Most people would get fired for consistently clowning around at work.
But for Dennis Halstead, that’s the very nature of his job.
He’s one of the top five rodeo clowns in the world, performing in 150 shows a year, for 10 months out of the year. Once he puts on his white makeup, his oversized pants and trusty suspenders, topped off with his trademark yellow shoes, he’s completed the transformation into Denny.
He’s been in Regina at Agribition this week entertaining crowds and signing autographs to thousands of students.
“From my end of it I got a very unique job. I got a very serious job but I have a very fun job,” said Halstead. “There’s so much of my business that people don’t understand. It’s my job to make sure that there’s never a slow spot in a rodeo.”
Sometimes that means coming face-to-face with a raging bull.
“The thing in my business, doing as many performances as I do in a year, you’re gonna get banged up,” he conceded.
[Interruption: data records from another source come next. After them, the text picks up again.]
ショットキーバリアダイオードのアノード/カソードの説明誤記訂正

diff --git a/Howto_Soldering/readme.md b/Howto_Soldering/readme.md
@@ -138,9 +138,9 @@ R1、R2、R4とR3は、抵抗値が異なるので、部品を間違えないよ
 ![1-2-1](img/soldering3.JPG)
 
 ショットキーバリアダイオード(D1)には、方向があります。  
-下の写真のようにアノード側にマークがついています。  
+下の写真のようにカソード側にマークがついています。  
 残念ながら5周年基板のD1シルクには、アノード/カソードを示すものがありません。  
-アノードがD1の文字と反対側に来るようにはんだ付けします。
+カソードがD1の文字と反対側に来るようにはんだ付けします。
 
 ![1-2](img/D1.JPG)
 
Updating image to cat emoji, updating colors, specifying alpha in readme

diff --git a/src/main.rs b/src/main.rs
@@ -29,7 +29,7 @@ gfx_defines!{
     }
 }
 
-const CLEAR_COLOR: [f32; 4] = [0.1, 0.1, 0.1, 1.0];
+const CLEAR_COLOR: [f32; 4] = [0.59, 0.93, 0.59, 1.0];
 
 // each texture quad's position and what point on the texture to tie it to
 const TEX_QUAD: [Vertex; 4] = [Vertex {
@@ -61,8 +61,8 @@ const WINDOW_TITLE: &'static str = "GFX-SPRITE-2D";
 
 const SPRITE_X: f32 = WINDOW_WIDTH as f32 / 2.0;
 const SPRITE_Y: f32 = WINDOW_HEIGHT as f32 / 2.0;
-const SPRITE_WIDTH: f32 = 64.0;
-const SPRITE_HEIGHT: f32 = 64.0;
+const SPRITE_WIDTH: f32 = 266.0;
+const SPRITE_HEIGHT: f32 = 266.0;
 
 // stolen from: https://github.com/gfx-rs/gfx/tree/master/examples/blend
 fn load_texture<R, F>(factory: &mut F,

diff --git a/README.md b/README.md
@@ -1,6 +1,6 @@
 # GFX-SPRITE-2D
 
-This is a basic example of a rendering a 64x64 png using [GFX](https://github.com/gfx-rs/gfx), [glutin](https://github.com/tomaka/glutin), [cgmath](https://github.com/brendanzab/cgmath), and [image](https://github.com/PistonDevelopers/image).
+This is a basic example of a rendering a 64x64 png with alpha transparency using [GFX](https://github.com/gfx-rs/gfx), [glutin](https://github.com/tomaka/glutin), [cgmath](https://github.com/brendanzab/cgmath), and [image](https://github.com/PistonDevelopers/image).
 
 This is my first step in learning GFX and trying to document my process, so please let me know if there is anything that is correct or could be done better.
Injuries are simply a fact of life for those involved in rodeos, both for the men and women riding the animals to those like Denny who entertain and endure the force of being rammed.
“When I get hit in that barrel they estimate it’s like a Datsun truck doing 25 to 30 miles an hour, so the g-force is quite something,” he explained. “The best way to describe it is like dumping in a dryer, turn the dryer on and throw it down a flight of stairs and that’s what it’s like to ride in my barrel. It’s wild.”
It’s a special job for a special kind of person. Halstead shared that as he was working for the Calgary Fire Department 20 years ago, a charity rodeo came to town. The rodeo clown backed out at the last minute and he was asked if it would be something he wanted to try. Having grown up around animals and the farm, he accepted. That’s when Denny was born. Now retired after 30 years of fighting fires, he devotes his time solely to fighting to get out of the way of bulls.
“I was given a gift. I mean I look at stuff so much differently than everybody else and I think that’s one of the unique things about my job is, you have to be a little bit off the wall, a little different.”
“For me, if you’ve ever seen my show, I don’t know what comes out of my mouth, stuff just rolls, but I have a lot of fun. I like to involve the crowd,” he added.
When will he retire from being a rodeo clown?
“Til they bury me in my barrel.”